GIVEN RECORDS section start

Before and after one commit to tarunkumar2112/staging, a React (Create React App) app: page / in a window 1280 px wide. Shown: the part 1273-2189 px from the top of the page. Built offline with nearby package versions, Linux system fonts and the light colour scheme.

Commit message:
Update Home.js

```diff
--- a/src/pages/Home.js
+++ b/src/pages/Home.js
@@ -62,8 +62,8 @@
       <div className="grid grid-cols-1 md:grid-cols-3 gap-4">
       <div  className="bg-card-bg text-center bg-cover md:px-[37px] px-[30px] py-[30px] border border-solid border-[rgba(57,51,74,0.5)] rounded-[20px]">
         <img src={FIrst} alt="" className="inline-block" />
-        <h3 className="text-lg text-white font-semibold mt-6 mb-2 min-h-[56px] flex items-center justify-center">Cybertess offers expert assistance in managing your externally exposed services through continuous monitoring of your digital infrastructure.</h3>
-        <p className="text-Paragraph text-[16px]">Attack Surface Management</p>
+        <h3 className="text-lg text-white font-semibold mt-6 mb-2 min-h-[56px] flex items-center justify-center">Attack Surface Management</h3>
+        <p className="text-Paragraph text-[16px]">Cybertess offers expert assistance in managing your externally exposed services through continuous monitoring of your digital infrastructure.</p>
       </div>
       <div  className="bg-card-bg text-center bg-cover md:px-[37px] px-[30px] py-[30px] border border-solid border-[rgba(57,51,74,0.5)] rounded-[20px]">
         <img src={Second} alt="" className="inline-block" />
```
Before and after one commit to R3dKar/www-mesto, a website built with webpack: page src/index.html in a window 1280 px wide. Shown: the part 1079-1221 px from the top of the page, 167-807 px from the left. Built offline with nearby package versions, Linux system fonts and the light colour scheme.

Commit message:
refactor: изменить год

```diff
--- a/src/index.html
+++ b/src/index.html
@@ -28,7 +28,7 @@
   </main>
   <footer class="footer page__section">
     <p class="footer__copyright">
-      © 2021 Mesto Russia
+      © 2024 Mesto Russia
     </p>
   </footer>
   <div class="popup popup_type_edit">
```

GIVEN RECORDS section end

**ASSIGNMENT:**
From the line containing "refactor: изменить год" down to the final line of the data, write out every line exactly; both the first and last of these belong in your answer, and nothing else does.

**TASK OUTPUT:**
refactor: изменить год

```diff
--- a/src/index.html
+++ b/src/index.html
@@ -28,7 +28,7 @@
   </main>
   <footer class="footer page__section">
     <p class="footer__copyright">
-      © 2021 Mesto Russia
+      © 2024 Mesto Russia
     </p>
   </footer>
   <div class="popup popup_type_edit">
```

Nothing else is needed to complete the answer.